Lyft is defending itself in a class action lawsuit filed by its own drivers. The company is accused of underpaying drivers. One driver located in New Jersey is represented by Steve Mashel, a New Jersey employment lawyer, told WTMJ-TV that Lyft drivers were being “deprived the full value of the contract that they entered into with Lyft.” Under the Terms of Service signed by the driver, passengers are issued a quote and that quote is the basis of “which the fare [due] to the driver should be calculated.”
Mashel believes that the discrepancy should be clearly disclosed. According to some drivers and an experiment conducted by the staff of WTMJ-TV, Lyft drivers are missing almost 10% of what’s due to them. Mashel stated that fare discrepancies are as little as .15 cents and as much as $8 per ride.
Is Lyft Lying to Its Drivers?
According to a summary of the lawsuit, Lyft passengers get an estimate of what their ride will cost. When the passenger is picked up, the driver’s app calculates the total cost of the ride. From that amount, Lyft gets 20%. Then, drivers may have to pay something to their city in the way of taxes. However, the class action lawsuit alleges that the pay the driver receives is actually based on a fare calculation that’s not listed in their Terms of Service. The agreement between drivers and Lyft states that while “fare payments are subject to a Lyft commission…You will also receive any tips provided by riders to you, and the tips will not be subject to any Lyft commission.” Yet, many drivers allege that their tips were also subject to Lyft’s commission fee.

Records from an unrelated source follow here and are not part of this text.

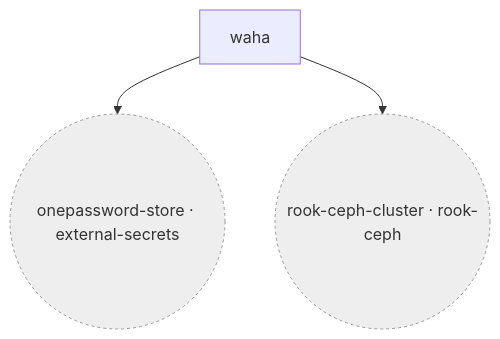
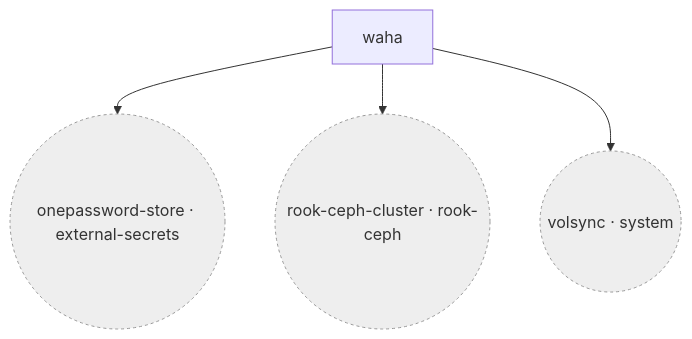
The third of 17 diagrams in docs/CLUSTER.md (qnimbus/home-lab), drawn with Mermaid before and after one commit. The commit also changed other lines of this file and 1 other file, not shown here.

Commit message:
feat(volsync): finalize waha PVC backup

````diff
--- a/docs/CLUSTER.md
+++ b/docs/CLUSTER.md
@@ -854,9 +895,11 @@
 ```mermaid
 flowchart TD
   flux_system_waha["waha"]
   flux_system_onepassword_store(("onepassword-store · external-secrets")):::external
   flux_system_rook_ceph_cluster(("rook-ceph-cluster · rook-ceph")):::external
+  flux_system_volsync(("volsync · system")):::external
   flux_system_waha --> flux_system_onepassword_store
   flux_system_waha --> flux_system_rook_ceph_cluster
+  flux_system_waha --> flux_system_volsync
   classDef external fill:#eee,stroke:#999,stroke-dasharray: 3 3
 ```
````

Attorney Mashel states in the complaint that “Specifically, defendant Lyft has retained a larger portion of the passenger fare than they promised they would retain…” Lyft recently filed a motion to dismiss that, at the time of this article’s publication, hadn’t been ruled upon.
This Isn’t Lyft’s First Legal Rodeo
This isn’t the first time Lyft has been sued. In 2017, a judge approved a settlement of $27 million for a previous class action lawsuit filed by drivers who alleged that they should be classified as employees and entitled to reimbursement pay for expenses. The settlement held that drivers would remain independent contractors.
Lyft was also sued over an allegation that one of their drivers raped a woman. The victim, unnamed, sued Lyft for failing to properly supervise and train drivers, negligent hiring, and misrepresentation as a taxi service. The victim stated in her lawsuit that was “viciously and brutally raped” by a driver named Enrique Godoy, also named in the lawsuit.